The Waning Moon Duology: Book I
In a towering glasshouse at the Summer Palace, a new marvel is unveiled to the Crescent Empress and her five daughters. The Great Thinking Machine will be able to calculate numbers at incredible speed and will simplify the administration of this vast empire. But this is more than a scientific demonstration. Little Alina, the Empress’s youngest daughter, feels the danger rolling out from the vast contraption and fears what it may bring, and what it might have to devour in order to work. And she also fears its promoter: her mother’s unsettling, ambitious adviser, Gagargi Prataslav. In this novel, Leena Likitalo reimagines an alternate universe based on the world of the Romanovs, in which magic and visions go hand in hand with the first deep stirrings of revolution.

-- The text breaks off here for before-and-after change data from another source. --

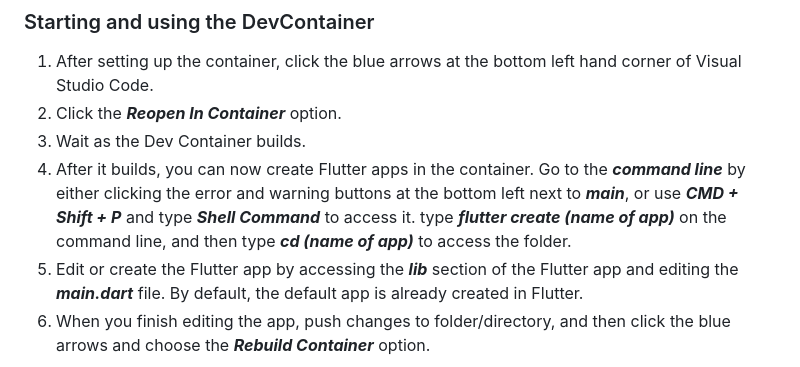
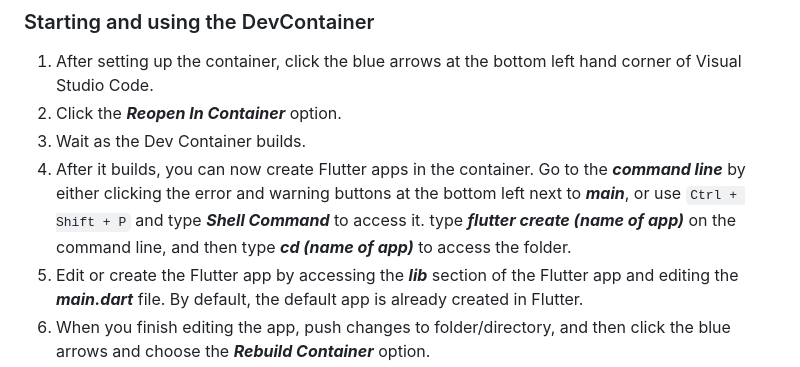
Before and after one commit to iijad/flutter-container, a Markdown page: DevContainer.md, the part around the change. Drawn GitHub-style.

````diff
--- a/DevContainer.md
+++ b/DevContainer.md
@@ -14,7 +14,7 @@
 1. After setting up the container, click the blue arrows at the bottom left hand corner of Visual Studio Code.
 2. Click the ***Reopen In Container*** option.
 3. Wait as the Dev Container builds.
-4. After it builds, you can now create Flutter apps in the container. Go to the ***command line*** by either clicking the error and warning buttons at the bottom left next to ***main***, or use ***CMD + Shift + P*** and type ***Shell Command*** to access it. type ***flutter create (name of app)*** on the command line, and then type ***cd (name of app)*** to access the folder.
+4. After it builds, you can now create Flutter apps in the container. Go to the ***command line*** by either clicking the error and warning buttons at the bottom left next to ***main***, or use ```Ctrl + Shift + P``` and type ***Shell Command*** to access it. type ***flutter create (name of app)*** on the command line, and then type ***cd (name of app)*** to access the folder.
 5. Edit or create the Flutter app by accessing the ***lib*** section of the Flutter app and editing the ***main.dart*** file. By default, the default app is already created in Flutter.
 6. When you finish editing the app, push changes to folder/directory, and then click the blue arrows and choose the ***Rebuild Container*** option.
 7. To run the app, go back to the command line and type ***flutter run*** to run the app. It will run the app on the default web app on your computer.
````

Likitalo’s concepts are charming: they give her world a half-haunting quality. Here, souls can be – and often are – harvested. Bird-souls are used as the equivalent of electricity, to give light and warmth, of different levels depending on their natures in life. The souls of swans are most sacred of all, for the swan is the sacred animal of the Crescent Empire and its soul is used in the ceremony which binds every one of the Daughters of the Moon to her name at the age of six. I say ‘daughters’ advisedly: this is a female court, comprising the Empress and her five daughters, in descending order Celestia, Elise, Sibilla, Merille and Alina. There are no brothers (I’d be fascinated to find out what would happen if there was a brother; would boys be treated differently?). Indeed, the only male in this semi-sacred family is the Moon himself, regarded as the father of the girls and, in due course, as husband to the eldest when she becomes Empress in turn. The mundane issues of earthly incarnation are dealt with by the girls’ ‘seeds’, men whom the Moon places in the Empress’s way to provide her with various children.

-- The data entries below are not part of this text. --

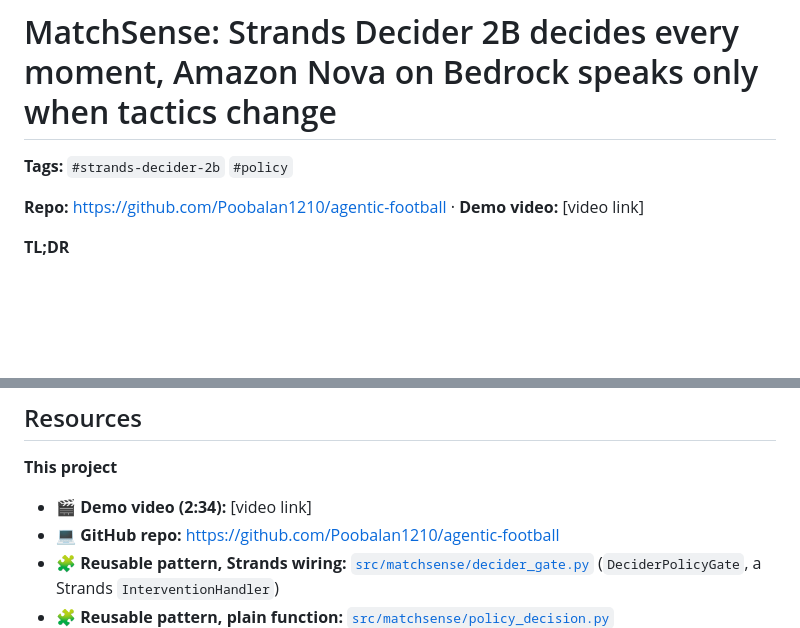
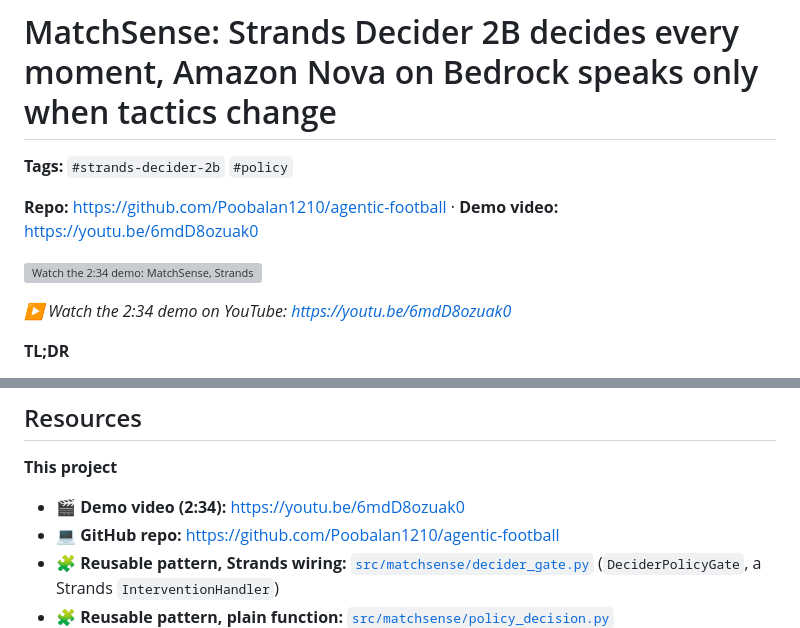
Before and after one commit to Poobalan1210/agentic-football, a Markdown page: docs/BUILDER_CENTER_ARTICLE.md, 2 parts joined by grey strips. GitHub-like rendering; blank space fills up the shorter version; grey boxes are pictures that could not be loaded.

Commit message:
Article: add demo video link and thumbnail

```diff
--- a/docs/BUILDER_CENTER_ARTICLE.md
+++ b/docs/BUILDER_CENTER_ARTICLE.md
@@ -2,7 +2,11 @@
 
 **Tags:** `#strands-decider-2b` `#policy`
 
-**Repo:** https://github.com/Poobalan1210/agentic-football · **Demo video:** [video link]
+**Repo:** https://github.com/Poobalan1210/agentic-football · **Demo video:** https://youtu.be/6mdD8ozuak0
+
+[![Watch the 2:34 demo: MatchSense, Strands Decider 2B and Amazon Nova](https://img.youtube.com/vi/6mdD8ozuak0/maxresdefault.jpg)](https://youtu.be/6mdD8ozuak0)
+
+*▶ Watch the 2:34 demo on YouTube: https://youtu.be/6mdD8ozuak0*
 
 **TL;DR**
 
@@ -294,7 +298,7 @@ Let the "Nova Pro when unsure" variant act on Decider's pick *immediately* and l
 
 **This project**
 
-- 🎬 **Demo video (2:34):** [video link]
+- 🎬 **Demo video (2:34):** https://youtu.be/6mdD8ozuak0
 - 💻 **GitHub repo:** https://github.com/Poobalan1210/agentic-football
 - 🧩 **Reusable pattern, Strands wiring:** [`src/matchsense/decider_gate.py`](https://github.com/Poobalan1210/agentic-football/blob/HEAD/src/matchsense/decider_gate.py) (`DeciderPolicyGate`, a Strands `InterventionHandler`)
 - 🧩 **Reusable pattern, plain function:** [`src/matchsense/policy_decision.py`](https://github.com/Poobalan1210/agentic-football/blob/HEAD/src/matchsense/policy_decision.py)
```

There’s also Gagargi Prataslav, of course. And, as the story is taken up by each of the girls in turn, in ascending age, we grow to understand just why little Alina might feel so afraid of him, and exactly what the enigmatic priest might be after. (He is, very clearly, meant to be Rasputin and so I found it nigh-impossible to imagine him in any other way.) For all is not well in the Crescent Empire. While the girls giggle and dream and fritter away their days, people out in the country are starving. Whispers of dissatisfaction reach even into the palace itself. And, as the mobs begin to gather, Gagargi Prataslav begins to put into action a plan that will bring the Crescent Empire under his control forever…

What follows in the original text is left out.